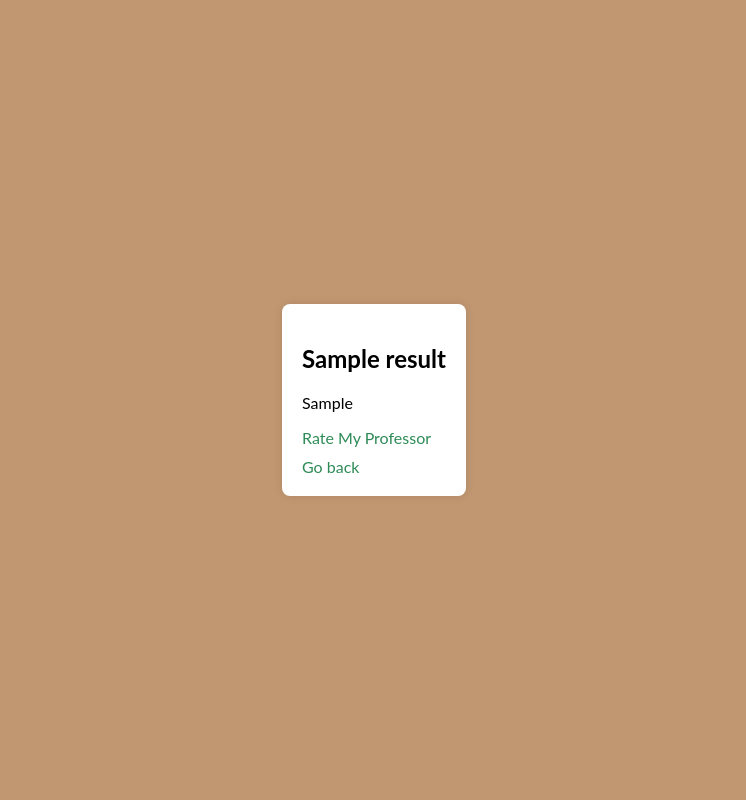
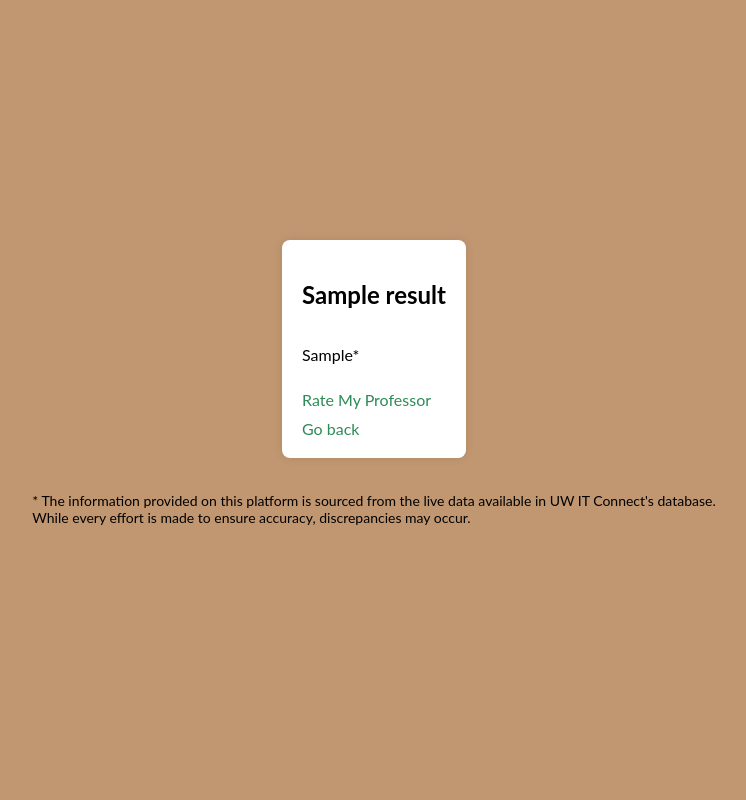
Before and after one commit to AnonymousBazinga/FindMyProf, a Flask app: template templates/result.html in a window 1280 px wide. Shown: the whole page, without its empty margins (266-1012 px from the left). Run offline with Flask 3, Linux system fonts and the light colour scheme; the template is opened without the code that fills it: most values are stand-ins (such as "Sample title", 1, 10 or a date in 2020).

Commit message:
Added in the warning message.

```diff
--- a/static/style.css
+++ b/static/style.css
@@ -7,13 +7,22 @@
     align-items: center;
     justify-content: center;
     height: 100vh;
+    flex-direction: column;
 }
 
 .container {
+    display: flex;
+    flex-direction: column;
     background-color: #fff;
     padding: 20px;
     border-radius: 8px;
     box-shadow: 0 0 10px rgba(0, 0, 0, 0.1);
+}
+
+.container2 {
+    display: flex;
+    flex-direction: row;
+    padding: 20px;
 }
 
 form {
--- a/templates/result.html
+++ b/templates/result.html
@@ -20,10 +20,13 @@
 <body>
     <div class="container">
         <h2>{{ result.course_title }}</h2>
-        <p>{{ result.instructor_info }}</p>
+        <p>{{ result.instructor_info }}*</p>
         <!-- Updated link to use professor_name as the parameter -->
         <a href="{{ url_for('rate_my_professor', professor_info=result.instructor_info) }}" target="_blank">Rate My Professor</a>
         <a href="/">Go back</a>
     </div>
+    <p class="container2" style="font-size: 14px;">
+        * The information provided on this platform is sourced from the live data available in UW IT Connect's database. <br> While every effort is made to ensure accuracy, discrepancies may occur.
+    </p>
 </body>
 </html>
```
--
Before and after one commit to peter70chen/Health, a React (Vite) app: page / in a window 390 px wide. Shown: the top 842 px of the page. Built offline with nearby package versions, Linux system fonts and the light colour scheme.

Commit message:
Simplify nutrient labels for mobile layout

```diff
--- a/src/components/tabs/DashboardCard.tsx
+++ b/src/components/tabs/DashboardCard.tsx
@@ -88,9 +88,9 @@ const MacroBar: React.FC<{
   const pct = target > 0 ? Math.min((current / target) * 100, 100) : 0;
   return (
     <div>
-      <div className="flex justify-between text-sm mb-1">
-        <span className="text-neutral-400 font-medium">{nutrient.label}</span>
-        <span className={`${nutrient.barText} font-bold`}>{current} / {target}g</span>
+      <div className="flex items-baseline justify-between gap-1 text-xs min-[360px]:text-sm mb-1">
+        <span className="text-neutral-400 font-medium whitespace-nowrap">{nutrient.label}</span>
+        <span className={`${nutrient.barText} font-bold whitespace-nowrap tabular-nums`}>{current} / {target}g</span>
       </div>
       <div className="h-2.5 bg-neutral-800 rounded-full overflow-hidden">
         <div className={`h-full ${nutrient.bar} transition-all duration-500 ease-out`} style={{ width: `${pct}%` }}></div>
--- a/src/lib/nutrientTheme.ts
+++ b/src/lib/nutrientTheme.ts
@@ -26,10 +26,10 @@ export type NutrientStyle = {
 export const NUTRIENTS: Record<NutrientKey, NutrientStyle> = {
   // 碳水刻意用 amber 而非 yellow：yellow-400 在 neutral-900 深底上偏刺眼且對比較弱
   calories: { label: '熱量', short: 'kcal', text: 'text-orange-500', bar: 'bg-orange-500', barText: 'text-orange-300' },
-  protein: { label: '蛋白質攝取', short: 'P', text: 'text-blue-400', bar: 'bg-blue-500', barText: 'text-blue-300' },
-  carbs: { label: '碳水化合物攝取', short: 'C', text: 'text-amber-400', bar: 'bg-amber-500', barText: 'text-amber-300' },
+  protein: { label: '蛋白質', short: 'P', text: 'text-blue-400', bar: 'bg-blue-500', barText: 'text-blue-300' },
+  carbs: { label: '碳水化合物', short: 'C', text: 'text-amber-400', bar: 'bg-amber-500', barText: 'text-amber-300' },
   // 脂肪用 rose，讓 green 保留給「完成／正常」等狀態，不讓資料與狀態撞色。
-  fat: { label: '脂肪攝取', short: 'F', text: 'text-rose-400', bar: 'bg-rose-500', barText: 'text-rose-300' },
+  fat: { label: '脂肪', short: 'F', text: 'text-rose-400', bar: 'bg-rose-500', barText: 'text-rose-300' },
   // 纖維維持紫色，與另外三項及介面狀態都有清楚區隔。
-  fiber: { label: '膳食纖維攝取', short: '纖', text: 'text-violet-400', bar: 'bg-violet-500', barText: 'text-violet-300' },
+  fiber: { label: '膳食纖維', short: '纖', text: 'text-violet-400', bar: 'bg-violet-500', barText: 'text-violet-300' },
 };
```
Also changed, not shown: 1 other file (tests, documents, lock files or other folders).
==
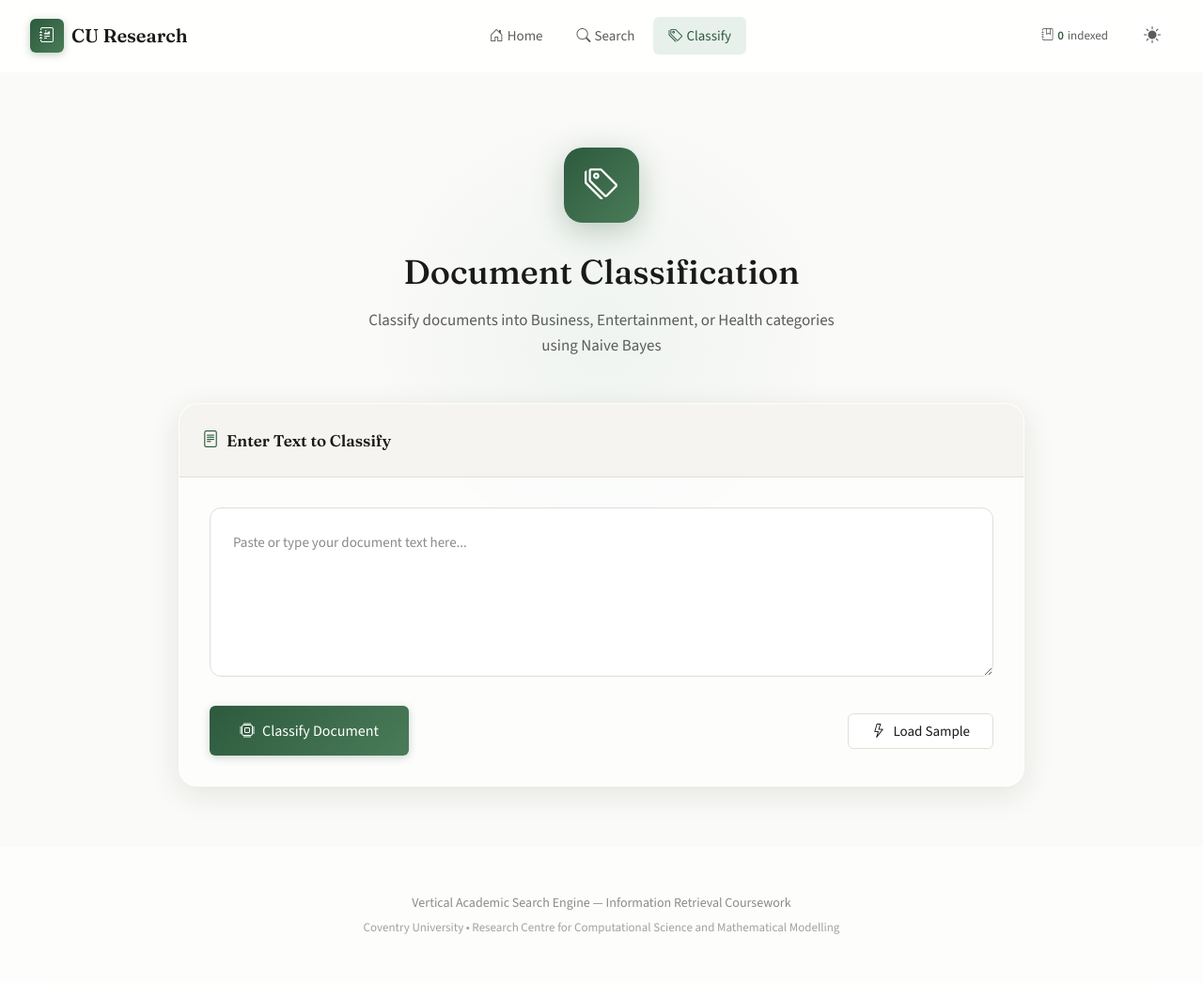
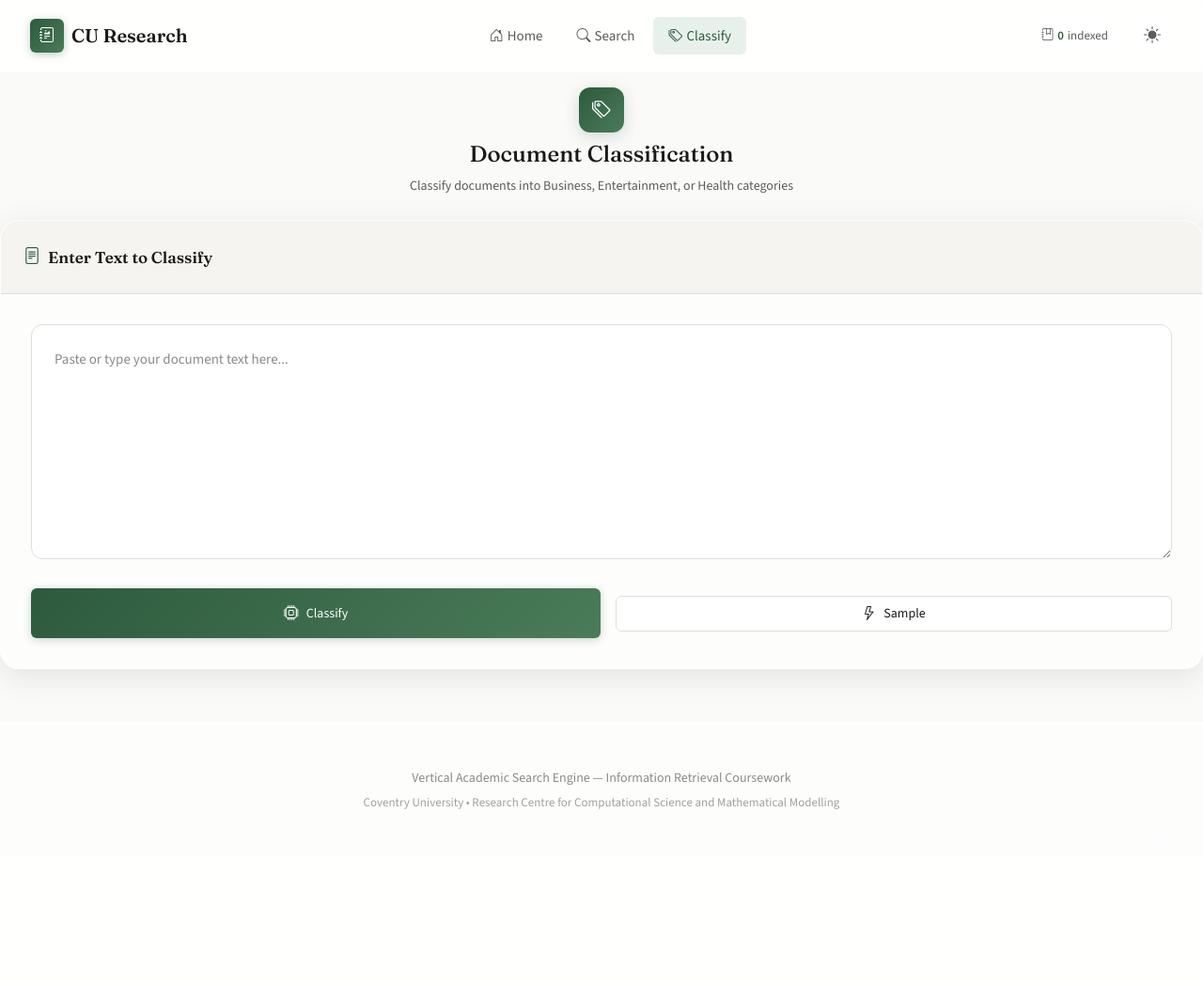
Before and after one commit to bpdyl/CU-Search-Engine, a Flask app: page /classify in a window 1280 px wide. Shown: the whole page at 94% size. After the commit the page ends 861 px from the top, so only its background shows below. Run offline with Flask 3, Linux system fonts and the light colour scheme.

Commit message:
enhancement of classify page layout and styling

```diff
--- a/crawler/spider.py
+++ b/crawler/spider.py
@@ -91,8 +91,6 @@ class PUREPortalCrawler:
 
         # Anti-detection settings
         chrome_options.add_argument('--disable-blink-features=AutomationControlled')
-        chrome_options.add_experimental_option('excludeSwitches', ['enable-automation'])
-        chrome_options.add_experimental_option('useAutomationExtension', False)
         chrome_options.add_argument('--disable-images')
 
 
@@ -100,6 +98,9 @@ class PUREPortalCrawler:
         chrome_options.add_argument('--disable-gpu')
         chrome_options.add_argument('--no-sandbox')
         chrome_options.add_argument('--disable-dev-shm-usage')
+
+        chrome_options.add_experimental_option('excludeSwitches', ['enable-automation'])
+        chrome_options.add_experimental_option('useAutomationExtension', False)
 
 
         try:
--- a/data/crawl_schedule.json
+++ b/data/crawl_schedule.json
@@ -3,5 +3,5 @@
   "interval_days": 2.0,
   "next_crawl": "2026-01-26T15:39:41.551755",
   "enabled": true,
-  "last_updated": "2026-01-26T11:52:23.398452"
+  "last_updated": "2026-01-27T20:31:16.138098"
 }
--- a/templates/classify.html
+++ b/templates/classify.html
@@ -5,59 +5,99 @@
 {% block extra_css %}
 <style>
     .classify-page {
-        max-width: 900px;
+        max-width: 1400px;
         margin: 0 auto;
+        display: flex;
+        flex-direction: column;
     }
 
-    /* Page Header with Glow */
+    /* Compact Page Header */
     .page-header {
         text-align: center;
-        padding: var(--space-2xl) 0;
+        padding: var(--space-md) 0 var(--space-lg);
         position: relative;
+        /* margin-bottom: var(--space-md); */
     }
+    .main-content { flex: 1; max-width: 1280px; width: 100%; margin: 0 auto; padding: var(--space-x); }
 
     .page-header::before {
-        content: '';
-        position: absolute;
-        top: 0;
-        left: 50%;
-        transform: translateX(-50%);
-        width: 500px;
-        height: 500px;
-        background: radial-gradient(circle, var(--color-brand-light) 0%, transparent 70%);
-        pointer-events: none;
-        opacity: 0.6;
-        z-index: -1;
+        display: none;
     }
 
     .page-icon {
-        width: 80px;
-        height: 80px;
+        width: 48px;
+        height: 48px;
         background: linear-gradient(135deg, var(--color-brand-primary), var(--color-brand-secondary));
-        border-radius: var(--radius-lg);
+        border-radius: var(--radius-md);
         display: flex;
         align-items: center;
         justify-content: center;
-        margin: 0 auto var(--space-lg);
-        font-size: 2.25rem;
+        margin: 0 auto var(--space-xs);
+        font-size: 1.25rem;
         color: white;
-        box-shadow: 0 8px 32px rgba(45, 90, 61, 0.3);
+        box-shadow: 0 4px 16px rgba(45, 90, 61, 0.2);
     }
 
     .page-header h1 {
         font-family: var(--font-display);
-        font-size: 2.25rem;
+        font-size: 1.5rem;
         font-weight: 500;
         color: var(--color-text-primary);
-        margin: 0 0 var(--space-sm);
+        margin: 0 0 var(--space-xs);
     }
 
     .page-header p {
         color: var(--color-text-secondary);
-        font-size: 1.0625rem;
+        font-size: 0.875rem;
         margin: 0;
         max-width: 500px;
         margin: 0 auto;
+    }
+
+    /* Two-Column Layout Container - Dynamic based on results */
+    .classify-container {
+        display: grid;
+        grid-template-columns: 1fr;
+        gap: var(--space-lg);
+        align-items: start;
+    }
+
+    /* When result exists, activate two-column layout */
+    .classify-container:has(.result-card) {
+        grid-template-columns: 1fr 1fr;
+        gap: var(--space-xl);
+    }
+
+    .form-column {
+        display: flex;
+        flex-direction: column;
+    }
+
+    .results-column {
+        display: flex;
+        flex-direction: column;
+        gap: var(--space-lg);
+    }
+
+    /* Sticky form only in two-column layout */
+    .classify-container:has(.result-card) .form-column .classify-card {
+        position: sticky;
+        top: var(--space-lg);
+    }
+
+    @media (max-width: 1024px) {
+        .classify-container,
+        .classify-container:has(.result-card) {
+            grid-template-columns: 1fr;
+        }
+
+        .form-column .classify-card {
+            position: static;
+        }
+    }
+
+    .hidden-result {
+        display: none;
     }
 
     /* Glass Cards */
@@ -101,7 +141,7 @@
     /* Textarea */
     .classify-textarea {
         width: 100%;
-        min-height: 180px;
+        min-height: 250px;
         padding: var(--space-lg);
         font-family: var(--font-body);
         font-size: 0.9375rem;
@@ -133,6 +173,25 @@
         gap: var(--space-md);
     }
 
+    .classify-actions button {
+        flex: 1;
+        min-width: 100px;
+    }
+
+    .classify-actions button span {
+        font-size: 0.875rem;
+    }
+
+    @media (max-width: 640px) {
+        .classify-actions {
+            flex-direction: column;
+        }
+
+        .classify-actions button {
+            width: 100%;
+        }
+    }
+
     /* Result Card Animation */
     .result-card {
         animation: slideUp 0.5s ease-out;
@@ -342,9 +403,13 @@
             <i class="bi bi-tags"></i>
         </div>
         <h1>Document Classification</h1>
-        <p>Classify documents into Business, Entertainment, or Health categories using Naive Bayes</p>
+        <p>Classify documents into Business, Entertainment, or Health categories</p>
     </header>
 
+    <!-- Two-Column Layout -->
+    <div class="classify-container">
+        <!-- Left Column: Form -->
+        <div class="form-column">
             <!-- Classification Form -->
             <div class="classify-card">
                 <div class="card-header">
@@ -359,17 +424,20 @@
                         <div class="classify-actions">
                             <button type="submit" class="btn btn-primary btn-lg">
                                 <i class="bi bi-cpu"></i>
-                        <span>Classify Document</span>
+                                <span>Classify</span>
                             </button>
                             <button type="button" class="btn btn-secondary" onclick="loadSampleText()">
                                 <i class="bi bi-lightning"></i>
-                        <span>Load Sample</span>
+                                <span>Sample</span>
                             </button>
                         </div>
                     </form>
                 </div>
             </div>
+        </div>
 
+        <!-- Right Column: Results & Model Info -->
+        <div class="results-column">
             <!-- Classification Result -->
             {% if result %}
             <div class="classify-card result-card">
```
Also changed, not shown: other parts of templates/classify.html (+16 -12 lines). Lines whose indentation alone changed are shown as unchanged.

:: What to produce ::
Say only how many lines among the entries above contain the string "span".

:: Response to the exercise ::
9